February 7, 2013

Esther Cooper Jackson, born in Arlington, Virginia, graduated from Ohio’s Oberlin College, received her MA degree in sociology from Fisk University, then remarkably turned down a scholarship offer to Chicago University to earn a PhD to relocate to Birmingham, Ala., where she became the organizational secretary for the Southern Negro Youth Congress.

Occupy Sandy, from relief to resistance

November 15, 2012

Welcome to the climate crisis. There’s nothing abstract about it. It isn’t some apocalypse decades away or an event that comes down like one big hurricane to wipe us all out. It’s Hurricane Sandy. It’s all the economic, political and social conditions that were already in place. And it’s the opportunity for forces of profit and repression to push their agenda forward in the aftermath. But guess what: The climate justice movement isn’t so abstract either. This is it. It’s dedicated organizers recognizing how their work can be aligned across issues. It’s relief providers and hard-working volunteers transforming into activists and community leaders.

Imam Jamil Al-Amin on El Hajj Malik El Shabazz (Malcolm X) – Rally Monday to bring him home

March 17, 2012

Imam Jamil Al-Amin (H. Rap Brown) is one of the most revered Black revolutionary leaders from the ‘60s who is alive today.
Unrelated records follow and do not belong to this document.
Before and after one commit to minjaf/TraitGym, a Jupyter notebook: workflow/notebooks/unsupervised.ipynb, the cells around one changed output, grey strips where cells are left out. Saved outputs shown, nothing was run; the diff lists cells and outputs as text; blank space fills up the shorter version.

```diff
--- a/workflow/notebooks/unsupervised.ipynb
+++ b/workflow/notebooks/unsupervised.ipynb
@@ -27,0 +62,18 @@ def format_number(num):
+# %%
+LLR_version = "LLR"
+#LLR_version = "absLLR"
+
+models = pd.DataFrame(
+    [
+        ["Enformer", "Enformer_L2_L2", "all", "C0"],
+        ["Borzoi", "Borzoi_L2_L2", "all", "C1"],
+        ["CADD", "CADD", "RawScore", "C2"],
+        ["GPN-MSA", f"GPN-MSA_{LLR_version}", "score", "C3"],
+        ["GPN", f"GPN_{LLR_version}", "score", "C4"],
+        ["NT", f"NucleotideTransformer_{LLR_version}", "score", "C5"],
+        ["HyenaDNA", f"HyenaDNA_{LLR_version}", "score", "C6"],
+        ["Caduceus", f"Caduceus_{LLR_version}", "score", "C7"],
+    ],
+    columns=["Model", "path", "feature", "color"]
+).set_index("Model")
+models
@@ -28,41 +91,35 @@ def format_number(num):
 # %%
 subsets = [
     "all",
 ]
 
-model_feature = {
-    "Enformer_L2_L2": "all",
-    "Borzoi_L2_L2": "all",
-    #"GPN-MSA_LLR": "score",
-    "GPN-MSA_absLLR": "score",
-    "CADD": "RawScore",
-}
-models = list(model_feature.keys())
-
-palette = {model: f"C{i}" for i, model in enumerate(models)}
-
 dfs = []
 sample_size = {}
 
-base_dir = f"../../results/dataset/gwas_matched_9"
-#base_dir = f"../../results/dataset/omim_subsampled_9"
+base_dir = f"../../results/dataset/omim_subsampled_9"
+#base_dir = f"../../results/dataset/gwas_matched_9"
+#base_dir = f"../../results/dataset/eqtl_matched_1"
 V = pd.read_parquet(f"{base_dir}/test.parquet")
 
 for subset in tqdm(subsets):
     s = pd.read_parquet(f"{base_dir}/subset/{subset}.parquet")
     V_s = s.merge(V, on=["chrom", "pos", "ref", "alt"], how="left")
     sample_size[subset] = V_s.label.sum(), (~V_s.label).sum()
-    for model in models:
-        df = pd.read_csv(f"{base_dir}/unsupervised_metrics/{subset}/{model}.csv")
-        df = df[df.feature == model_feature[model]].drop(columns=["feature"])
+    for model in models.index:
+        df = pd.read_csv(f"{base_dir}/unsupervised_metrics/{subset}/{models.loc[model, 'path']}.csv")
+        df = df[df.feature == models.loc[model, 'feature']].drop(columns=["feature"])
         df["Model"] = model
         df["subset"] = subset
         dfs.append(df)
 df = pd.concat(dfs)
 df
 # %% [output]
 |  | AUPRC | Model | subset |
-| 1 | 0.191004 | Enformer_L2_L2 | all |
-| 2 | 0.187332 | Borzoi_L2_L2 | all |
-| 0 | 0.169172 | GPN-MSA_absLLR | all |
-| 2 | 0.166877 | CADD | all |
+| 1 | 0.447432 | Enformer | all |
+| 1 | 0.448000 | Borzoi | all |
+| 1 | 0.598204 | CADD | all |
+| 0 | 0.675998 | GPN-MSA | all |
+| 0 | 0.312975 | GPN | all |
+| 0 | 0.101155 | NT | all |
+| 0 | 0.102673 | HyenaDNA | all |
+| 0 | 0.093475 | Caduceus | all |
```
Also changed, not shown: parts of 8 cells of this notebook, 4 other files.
He was a legendary organizer with SNCC and briefly with the Black Panther Party, then later in an Islamic community in the West End of Atlanta, Georgia. This is one of the true fathers of rap music. Atlanta will rally Monday, March 19, 3-5 p.m., at the Georgia Capitol, 206 Washington St., to bring Imam Jamil back to Georgia from federal prison in Florence, Colo.

When is a riot a rebellion?
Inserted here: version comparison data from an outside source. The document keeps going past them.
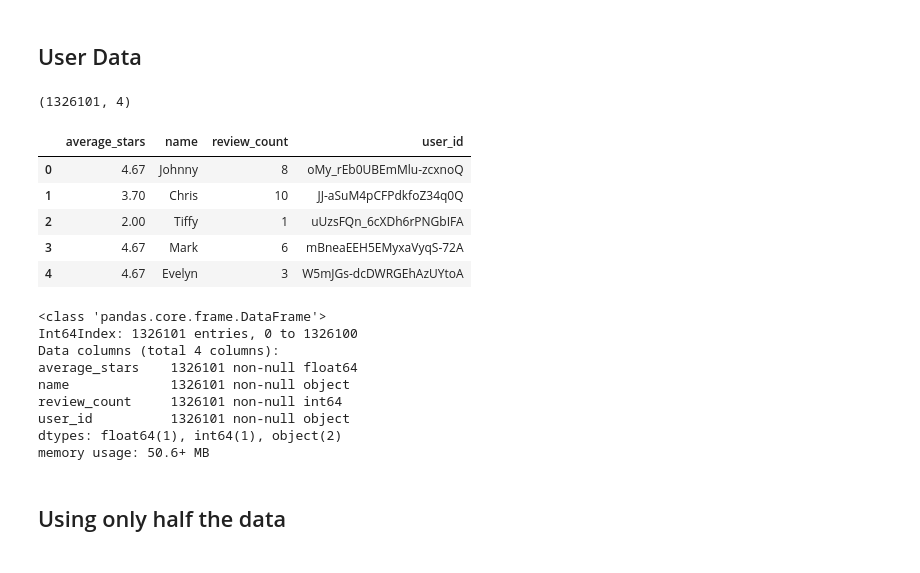
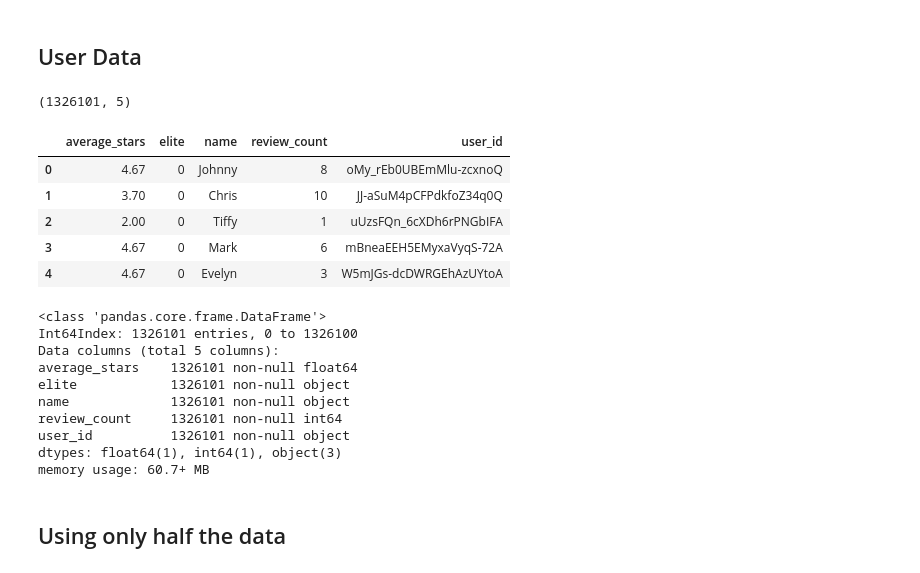
Before and after one commit to saravrajavelu/Yelp-Recommendation, a Jupyter notebook: Yelp.ipynb, the cells around one changed output. Cells and saved outputs as stored; diff of their text form; code cells hidden in the pictures.

```diff
--- a/Yelp.ipynb
+++ b/Yelp.ipynb
@@ -132,37 +145,40 @@ checkin.head()
 # %%
 user = pd.read_json('./Data/user.json', lines = True)
 #user = pd.read_pickle('user.pkl')
 
 user_columns_to_remove = ['compliment_cool', 'compliment_cute',
        'compliment_funny', 'compliment_hot', 'compliment_list',
        'compliment_more', 'compliment_note', 'compliment_photos',
        'compliment_plain', 'compliment_profile', 'compliment_writer',
-       'cool', 'elite', 'fans', 'friends', 'funny',
+       'cool','fans', 'friends', 'funny',
        'useful', 'yelping_since']
 user.drop(columns = user_columns_to_remove, inplace = True)
 
+user.elite = user.elite.apply(lambda x: 0 if len(x) == 0 else 1)
+elite_user_id = user[user.elite == 1].user_id.values
 print(user.shape)
 user.head()
 # %% [output]
-(1326101, 4)
+(1326101, 5)
-|  | average_stars | name | review_count | user_id |
-| 0 | 4.67 | Johnny | 8 | oMy_rEb0UBEmMlu-zcxnoQ |
-| 1 | 3.70 | Chris | 10 | JJ-aSuM4pCFPdkfoZ34q0Q |
-| 2 | 2.00 | Tiffy | 1 | uUzsFQn_6cXDh6rPNGbIFA |
-| 3 | 4.67 | Mark | 6 | mBneaEEH5EMyxaVyqS-72A |
-| 4 | 4.67 | Evelyn | 3 | W5mJGs-dcDWRGEhAzUYtoA |
+|  | average_stars | elite | name | review_count | user_id |
+| 0 | 4.67 | 0 | Johnny | 8 | oMy_rEb0UBEmMlu-zcxnoQ |
+| 1 | 3.70 | 0 | Chris | 10 | JJ-aSuM4pCFPdkfoZ34q0Q |
+| 2 | 2.00 | 0 | Tiffy | 1 | uUzsFQn_6cXDh6rPNGbIFA |
+| 3 | 4.67 | 0 | Mark | 6 | mBneaEEH5EMyxaVyqS-72A |
+| 4 | 4.67 | 0 | Evelyn | 3 | W5mJGs-dcDWRGEhAzUYtoA |
 # %%
 user.info()
 # %% [output]
 <class 'pandas.core.frame.DataFrame'>
 Int64Index: 1326101 entries, 0 to 1326100
-Data columns (total 4 columns):
+Data columns (total 5 columns):
 average_stars    1326101 non-null float64
+elite            1326101 non-null object
 name             1326101 non-null object
 review_count     1326101 non-null int64
 user_id          1326101 non-null object
-dtypes: float64(1), int64(1), object(2)
-memory usage: 50.6+ MB
+dtypes: float64(1), int64(1), object(3)
+memory usage: 60.7+ MB
 # %% [markdown]
 ## Using only half the data
 # %%
```
Also changed, not shown: parts of 53 cells of this notebook.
August 10, 2011

Several days of unprecedented revolt by the most impoverished minority-populated neighborhoods of London have shaken the normally staid and reserved British aristocracy. Prime Minister David Cameron cut short his Italian vacation in sunny Tuscany to return to the red-orange glare of a burning city.
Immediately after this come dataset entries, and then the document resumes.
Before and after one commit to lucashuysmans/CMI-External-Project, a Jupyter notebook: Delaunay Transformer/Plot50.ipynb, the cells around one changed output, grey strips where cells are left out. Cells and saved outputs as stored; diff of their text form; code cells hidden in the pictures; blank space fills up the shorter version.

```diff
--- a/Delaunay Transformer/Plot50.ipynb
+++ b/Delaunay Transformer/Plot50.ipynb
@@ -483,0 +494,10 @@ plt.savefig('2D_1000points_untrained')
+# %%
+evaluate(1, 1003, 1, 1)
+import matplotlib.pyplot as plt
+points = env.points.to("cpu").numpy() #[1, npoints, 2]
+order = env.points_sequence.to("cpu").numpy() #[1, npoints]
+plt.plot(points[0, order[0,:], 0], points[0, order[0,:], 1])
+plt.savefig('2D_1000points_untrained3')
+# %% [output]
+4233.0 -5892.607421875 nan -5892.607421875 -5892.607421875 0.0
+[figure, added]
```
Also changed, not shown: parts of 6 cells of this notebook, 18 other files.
Rethinking Malcolm: What was Marable thinking?

July 8, 2011

The new book by Manning Marable, “Malcolm X: A Life of Reinvention,” will help us to get a deeper understanding of Malcolm X and the times we’re living in now. This will not be a direct result of what Marable has done, but rather of what needs to happen now because of what he has done.

12 Comments
Filed Under: Culture Stories
Tags:

Remembering Geronimo

June 9, 2011

Political activists around the country are still absorbing the news of Geronimo ji Jaga’s death. His commitment, humility, clear thinking as well as his sense of both the longevity and continuity of the Black Freedom Movement in the U.S. all stood out to those who knew him.

No Comments
Filed Under: Culture Stories
Tags:

Malcolm X, Barack Obama and Oginga Odinga

February 22, 2009

El-Hajj Malik El-Shabazz (Malcolm X) was assassinated 44 years ago, on Feb. 21, 1965, because of his attempt to internationalize the African American struggle for self-determination.

BayView Classifieds - ads, opportunities, announcements
San Francisco Comcast